Glee is becoming one of the most well known new shows of the 2009-2010 season, and rightly so. Taking on the themes of growing up as a teenager, while showcasing a few serious singers and dancers, makes this series a one to watch as well as tape.
Glee: The Music Vol. 3 Showstoppers combines songs from several episodes and puts them into a serious selection of popular hits. There is something for everyone, whether a listener simply enjoys music or cannot get enough of musical theatre. To the latter end, several performers who have made a career (or at least partially) onstage with their voices are included.
"Dream On" is from the episode of the same name. This song pairs Matthew Morrison, who plays Will Schuester, the glee club teacher, with Neil Patrick Harris (Doogie Howser, M.D.; How I Met Your Mother) guest starring as Bryan Ryan. Each is solid in his own right. However, putting them together makes for a memorable performance. Morrison's tenor blends well with Harris's baritone to show just how painful it can be to never quite achieve dreams.
On the other hand, "I Dreamed a Dream" is slightly problematic. Idina Menzel, in a recurring role as Shelby, and Lea Michele, who plays Rachel, are both known for being Broadway stars. Obviously, they know how to hit all the right notes. That being said, Menzel is much, much stronger during this piece.

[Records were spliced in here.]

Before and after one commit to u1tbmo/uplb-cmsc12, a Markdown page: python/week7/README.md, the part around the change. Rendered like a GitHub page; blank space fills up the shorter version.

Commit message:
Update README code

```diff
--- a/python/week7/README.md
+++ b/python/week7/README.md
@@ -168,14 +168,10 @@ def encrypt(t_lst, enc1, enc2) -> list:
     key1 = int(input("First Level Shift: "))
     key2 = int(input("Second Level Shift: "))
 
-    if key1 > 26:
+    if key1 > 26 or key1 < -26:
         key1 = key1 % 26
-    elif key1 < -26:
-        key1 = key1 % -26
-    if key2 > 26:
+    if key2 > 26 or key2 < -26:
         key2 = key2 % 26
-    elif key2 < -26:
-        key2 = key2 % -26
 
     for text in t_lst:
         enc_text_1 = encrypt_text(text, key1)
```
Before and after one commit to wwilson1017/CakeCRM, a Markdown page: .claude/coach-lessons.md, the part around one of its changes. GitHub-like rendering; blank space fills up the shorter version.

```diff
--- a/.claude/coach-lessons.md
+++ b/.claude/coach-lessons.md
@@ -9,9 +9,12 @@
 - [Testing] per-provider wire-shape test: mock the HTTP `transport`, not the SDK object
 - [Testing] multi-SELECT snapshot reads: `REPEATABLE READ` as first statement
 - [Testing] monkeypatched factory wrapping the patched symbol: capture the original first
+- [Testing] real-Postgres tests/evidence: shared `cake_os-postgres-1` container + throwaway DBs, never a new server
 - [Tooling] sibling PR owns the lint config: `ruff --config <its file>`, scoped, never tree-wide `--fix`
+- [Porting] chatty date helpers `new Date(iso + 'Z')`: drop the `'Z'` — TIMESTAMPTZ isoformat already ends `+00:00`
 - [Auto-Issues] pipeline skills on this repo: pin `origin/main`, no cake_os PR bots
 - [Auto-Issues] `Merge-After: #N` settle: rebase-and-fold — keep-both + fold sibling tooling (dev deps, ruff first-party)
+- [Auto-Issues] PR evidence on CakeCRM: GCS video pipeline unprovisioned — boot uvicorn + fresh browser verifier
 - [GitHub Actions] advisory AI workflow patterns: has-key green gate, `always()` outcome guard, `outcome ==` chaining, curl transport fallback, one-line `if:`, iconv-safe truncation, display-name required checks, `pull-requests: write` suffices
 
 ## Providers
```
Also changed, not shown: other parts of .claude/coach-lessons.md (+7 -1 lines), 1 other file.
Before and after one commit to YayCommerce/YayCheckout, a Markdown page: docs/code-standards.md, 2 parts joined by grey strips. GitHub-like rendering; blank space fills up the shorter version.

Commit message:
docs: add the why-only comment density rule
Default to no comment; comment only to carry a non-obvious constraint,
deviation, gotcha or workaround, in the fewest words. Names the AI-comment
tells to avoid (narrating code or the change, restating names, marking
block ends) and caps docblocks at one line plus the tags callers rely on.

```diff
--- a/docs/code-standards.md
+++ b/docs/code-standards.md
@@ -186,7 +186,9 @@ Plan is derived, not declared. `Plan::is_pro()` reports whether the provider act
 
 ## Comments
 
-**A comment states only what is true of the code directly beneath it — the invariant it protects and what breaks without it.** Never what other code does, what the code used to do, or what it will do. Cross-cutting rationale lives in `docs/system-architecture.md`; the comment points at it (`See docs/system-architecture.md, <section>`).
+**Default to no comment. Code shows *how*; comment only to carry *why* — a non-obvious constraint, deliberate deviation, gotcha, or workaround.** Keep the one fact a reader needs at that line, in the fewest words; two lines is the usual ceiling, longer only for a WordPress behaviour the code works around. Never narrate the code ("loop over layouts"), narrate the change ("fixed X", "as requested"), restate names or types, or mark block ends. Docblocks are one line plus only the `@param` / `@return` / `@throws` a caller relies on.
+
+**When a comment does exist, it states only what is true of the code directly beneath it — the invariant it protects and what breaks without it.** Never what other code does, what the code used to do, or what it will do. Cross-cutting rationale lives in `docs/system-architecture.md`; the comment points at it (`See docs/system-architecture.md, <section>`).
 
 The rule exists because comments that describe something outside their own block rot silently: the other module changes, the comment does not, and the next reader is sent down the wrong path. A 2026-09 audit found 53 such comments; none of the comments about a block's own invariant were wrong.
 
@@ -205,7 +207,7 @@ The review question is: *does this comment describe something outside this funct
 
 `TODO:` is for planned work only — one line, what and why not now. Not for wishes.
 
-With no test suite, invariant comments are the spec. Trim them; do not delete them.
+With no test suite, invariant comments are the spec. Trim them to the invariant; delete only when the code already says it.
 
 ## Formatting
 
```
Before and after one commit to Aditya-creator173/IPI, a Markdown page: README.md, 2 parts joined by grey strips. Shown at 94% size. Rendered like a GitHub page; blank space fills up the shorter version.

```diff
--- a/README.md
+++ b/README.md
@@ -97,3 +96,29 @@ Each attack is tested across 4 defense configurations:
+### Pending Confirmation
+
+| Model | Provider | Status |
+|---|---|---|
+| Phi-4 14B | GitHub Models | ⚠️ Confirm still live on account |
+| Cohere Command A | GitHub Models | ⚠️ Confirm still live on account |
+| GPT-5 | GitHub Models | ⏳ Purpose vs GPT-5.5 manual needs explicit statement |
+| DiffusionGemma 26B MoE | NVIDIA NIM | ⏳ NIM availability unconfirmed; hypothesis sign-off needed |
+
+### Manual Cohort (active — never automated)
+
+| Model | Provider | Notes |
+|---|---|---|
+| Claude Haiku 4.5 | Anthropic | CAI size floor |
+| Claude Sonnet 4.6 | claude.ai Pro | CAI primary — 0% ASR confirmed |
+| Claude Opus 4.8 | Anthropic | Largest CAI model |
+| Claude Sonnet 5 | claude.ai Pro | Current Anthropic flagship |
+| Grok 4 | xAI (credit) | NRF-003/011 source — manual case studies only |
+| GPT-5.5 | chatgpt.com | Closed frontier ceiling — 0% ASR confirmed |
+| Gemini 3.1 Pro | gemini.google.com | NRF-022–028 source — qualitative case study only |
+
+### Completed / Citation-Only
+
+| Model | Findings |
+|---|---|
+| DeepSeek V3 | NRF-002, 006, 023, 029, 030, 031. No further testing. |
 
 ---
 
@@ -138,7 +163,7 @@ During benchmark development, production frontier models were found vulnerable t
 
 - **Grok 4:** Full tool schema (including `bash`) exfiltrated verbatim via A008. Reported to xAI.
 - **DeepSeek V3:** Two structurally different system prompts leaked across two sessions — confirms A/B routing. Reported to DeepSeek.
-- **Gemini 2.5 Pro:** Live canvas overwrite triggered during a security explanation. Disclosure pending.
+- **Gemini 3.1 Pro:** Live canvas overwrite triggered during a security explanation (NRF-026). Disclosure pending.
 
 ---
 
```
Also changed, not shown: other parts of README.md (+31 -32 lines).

She practically dwarfs Michele vocally, and the difference is easily noticed.
"Poker Face," from the episode "Theatricality," pairs Menzel and Michele together once more. The balance is better, so the singers are heard more evenly. With only a piano as the accompanying music, their strength is toned down a bit. It works nicely.
Jonathan Groff, who plays Jesse St. James, is a relative newcomer to the show. He is a bit more well known for his work in Spring Awakening, the Broadway musical which earned Groff a Tony nomination. He gets his chance to sing "Hello" with his SA costar Michele. The pairing is one of two musical equals with a rich sound. Each note is perfectly sung, Groff's solid baritone blending with Michele's sweet soprano.
"Physical," from the episode "Bad Reputation," is a delightful romp. Olivia Newton-John gets a chance to redo her well remembered video with help from Jane Lynch, who is seen week to week as Sue Sylvester. The opening notes come from a drummer, and pretty well resemble a beating heart. It works.
Kevin McHale shines with his version of "Safety Dance." The bouncy notes reveal a party is going on with this song. Toes are tapping away with the opening bars of this tune. It's my favorite song for being pure fun.
Not only are there great duets on this CD, solos let the spotlight shine on those Glee cast members who have been on the show as relative unknowns. While they may not sing the lead from week to week, talent deserves a chance to shine.
Amber Riley, who plays Mercedes, is a vocal powerhouse. Usually, she belts out a song lyric with full gusto. "Beautiful," the song by Christina Aguilera, is slightly different. Riley sings it with a soft sensualness which makes for a pleasant surprise.
"A House is not a Home," sung by Chris Colfer, aka Kurt, is winsome but meaningful. Colfer's falsetto draws out the song with a sweet gentleness. On the other hand, "Rose's Turn" shows Kurt's self-centered personality well. This is not a soothing musical piece, rather a harsh mad at the world tirade. Had anyone else sung it, the effect would be diminished.
"Bad Romance," from Lady Gaga, gives most of the group a time to sing together. Left out is Morrison, but his teacher's character does not need to be in every number. The only problem I have with this song is the blending of voices makes it tricky to discern who sings which part.
With twenty songs to choose from, it's not difficult to find one to love. A few will become instant favorites, while others are easy to ignore. That's okay, everyone has different tastes, including music.Powered by Sidelines